AVAILABLE DATA:
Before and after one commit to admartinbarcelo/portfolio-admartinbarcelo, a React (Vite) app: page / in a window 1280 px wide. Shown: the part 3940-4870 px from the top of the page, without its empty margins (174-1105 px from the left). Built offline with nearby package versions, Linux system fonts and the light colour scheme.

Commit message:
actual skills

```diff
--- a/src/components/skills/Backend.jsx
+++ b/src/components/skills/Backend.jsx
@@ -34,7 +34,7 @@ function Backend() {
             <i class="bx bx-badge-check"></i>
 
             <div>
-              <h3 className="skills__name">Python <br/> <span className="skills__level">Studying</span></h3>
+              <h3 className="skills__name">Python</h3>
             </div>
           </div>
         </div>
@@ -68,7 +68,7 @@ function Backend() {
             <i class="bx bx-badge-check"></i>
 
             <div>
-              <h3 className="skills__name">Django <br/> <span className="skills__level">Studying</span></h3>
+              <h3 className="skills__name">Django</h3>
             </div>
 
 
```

---

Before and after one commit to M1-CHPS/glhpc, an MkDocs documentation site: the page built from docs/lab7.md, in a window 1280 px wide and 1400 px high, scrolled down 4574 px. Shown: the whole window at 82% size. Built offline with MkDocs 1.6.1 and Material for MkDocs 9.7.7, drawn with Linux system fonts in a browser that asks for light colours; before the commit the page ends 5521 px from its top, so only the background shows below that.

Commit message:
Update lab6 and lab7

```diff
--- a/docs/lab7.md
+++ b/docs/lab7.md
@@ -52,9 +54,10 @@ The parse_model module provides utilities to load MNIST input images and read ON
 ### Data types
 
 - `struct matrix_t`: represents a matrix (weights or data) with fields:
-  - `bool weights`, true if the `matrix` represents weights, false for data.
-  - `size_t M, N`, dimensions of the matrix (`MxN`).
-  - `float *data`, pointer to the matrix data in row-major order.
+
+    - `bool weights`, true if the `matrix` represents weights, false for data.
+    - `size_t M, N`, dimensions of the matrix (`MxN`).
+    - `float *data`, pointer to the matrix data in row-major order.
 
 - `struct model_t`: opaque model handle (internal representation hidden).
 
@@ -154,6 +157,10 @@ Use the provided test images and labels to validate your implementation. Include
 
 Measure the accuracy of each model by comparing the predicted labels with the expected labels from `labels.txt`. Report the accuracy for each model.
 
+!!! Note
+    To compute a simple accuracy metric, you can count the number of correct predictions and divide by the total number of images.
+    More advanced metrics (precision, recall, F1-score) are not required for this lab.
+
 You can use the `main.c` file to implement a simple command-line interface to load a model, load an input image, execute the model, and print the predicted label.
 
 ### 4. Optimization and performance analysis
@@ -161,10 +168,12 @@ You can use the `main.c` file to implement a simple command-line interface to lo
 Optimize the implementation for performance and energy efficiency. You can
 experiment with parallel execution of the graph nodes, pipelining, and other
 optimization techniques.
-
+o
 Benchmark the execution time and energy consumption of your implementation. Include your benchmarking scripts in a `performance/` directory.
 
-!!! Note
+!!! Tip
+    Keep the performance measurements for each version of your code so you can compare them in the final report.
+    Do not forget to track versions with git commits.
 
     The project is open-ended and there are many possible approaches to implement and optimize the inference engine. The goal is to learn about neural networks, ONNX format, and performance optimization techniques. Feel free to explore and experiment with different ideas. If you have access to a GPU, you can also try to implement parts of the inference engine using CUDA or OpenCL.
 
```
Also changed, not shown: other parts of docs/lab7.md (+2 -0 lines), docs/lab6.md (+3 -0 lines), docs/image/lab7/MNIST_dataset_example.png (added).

TASK REQUIREMENTS: Copy out all lines of the material containing the word "represents".

FINAL ANSWER:
 - `struct matrix_t`: represents a matrix (weights or data) with fields:
-  - `bool weights`, true if the `matrix` represents weights, false for data.
+    - `bool weights`, true if the `matrix` represents weights, false for data.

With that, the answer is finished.